Another reason why it’s good to start while rice is a bit warmer than your hand is, you’d probably end up with over 32C/90F when you are all done with inoculating. This is good, because below 32C/90F doesn’t only mean that your rice lost a lot of moisture but also means you took too much time to inoculate and any other microbes present in your environment could have had enough time to jump on cold and wet surface of rice. You would make your best effort to avoid this, unless you are working in a dedicated clean room (like tane-koji or pro koji-makers have).

So in short, for time, contamination and optimal moisture level, you’d better off start inoculating while rice is still nice and warm.

Bag of tane koji
Are you ready to inoculate? Wait! Did you close your window? Remember that tane-koji is very light and they could be easily blown away by draft. Some tane-koji are lighter than others, as they may not be blended with extender such as rice starch. Often, tane-koji for consumer use are blended with starch powder in order to make spores heavier, so the inoculation becomes easy for all levels. You would want to sprinkle this tane-koji just over your rice and not losing it all over the place, so keep your space wind-free to assist your efficient inoculation.
The amount of tane-koji you use can vary, depending on how you make koji, how fast you want to grow koji-kin, your setting, your substrate, etc. It’s hard to give you one direction but a rule of thumb is that using fresh tane-koji has higher germination rate of koji-kin. If your tane-koji is over X years old, you may want to use extra to make up for potentially “expired” spores. Usually tane-koji makers gives you a guideline, which may even be written on a package, but if you have no direction – start with 3-5 g of tane-koji per a kilo of your substrate, and see how it goes.

Do not inoculate everything at once, it’s ideal to mix your substrate while inoculating your tane-koji in batches. It is important to give a chance for every single grain to catch one spore at least. Some people stir their rice three to four times, making sure every block of rice is moved around so there won’t be any part that is left out.
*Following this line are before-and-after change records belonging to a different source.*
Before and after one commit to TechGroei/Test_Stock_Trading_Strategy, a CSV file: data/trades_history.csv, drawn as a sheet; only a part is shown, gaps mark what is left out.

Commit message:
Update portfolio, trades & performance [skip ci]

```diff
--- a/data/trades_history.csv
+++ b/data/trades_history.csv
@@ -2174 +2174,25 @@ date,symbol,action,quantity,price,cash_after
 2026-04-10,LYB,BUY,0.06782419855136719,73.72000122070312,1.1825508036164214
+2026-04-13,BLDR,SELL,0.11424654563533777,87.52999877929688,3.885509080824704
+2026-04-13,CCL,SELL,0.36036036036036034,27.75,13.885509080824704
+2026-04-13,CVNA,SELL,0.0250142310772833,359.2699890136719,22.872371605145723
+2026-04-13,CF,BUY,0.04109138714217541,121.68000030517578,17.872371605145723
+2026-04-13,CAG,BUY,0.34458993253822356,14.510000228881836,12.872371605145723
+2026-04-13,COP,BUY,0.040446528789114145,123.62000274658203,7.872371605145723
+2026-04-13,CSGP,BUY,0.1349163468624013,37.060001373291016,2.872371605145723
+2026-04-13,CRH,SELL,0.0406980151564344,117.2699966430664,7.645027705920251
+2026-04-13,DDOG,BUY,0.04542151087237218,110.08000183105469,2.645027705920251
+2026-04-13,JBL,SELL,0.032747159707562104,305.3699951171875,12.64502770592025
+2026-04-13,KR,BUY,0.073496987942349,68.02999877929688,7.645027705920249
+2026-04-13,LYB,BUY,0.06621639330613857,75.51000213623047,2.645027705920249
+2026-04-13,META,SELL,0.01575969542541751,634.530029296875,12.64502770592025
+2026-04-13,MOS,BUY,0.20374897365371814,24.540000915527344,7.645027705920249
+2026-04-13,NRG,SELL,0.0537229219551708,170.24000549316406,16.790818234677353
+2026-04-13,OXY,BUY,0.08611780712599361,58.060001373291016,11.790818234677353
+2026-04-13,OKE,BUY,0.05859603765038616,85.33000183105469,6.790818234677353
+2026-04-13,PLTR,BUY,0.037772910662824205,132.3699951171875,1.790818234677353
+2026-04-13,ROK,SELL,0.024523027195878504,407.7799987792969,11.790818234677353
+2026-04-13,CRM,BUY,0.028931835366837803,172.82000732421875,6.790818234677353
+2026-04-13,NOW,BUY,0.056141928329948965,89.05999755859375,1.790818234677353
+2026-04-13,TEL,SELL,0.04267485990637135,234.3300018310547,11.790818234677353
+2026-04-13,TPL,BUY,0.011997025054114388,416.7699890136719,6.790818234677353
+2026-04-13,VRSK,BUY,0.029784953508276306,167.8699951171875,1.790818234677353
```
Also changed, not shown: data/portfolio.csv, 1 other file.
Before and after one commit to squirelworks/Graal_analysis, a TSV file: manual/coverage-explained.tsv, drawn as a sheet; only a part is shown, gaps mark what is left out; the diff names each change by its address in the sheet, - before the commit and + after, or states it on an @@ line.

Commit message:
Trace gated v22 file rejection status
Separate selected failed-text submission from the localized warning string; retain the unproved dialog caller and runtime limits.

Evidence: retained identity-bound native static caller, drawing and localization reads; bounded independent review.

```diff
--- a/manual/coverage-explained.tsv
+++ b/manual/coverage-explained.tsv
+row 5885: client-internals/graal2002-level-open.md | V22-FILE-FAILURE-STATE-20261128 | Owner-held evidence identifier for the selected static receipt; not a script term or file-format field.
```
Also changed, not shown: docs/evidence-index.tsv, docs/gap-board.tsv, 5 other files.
While stirring, make sure to separate grains from sticking together, as it may leave some uninoculated grains.

Once you are done with inoculation, quickly wrap the rice into one huge bundle. Wrap it in a cloth that is clean and not too thick. If the cloth is too thick, it would take away the moisture from the rice. If too wet, it might encourage bacteria to grow before koji-kin germinates. This you will have to experiment several times until you find the best match of your cloth and rice you are working with.

Ball of rice
Remember your koji making may not work out easiest from the beginning, but it’s all for you and koji to introduce each other. Enjoy the introduction, and keep notes of what you have tried. After you wrap your rice in a cloth, insert your thermometer prob into the centre of rice. The thermometer with a long cable comes handy, so you can monitor the temperature of koji without opening the wrap each time you wonder. Finally, wrap it with a plastic bag to ensure the minimum amount of moisture until koji-kin germinates on rice. The moisture is the key at the beginning of koji making, so keep it moist (but not wet) and warm, be around and make sure your rice stays around your body temperature in next 12 hours.

This is the moment your incubation starts. Check our clock and monitor the progress by hour count. This step to wrap your rice and start incubation is called “tsutsumikomi” or “hikikomi”, depending on the volume. Refer to the previous article for the desirable condition of incubation box to set up your own muro.

Rice touched by hands
Malica Ferments | + posts

Marika Groen is the head of Malica Ferments, an online platform dedicated to fermented products. As a Kojiologist, traveler, brewer, photographer, and writer, she published the book "Cosy Koji" in 2021, offering insights into the art of Koji making based on her worldwide lectures and experiences.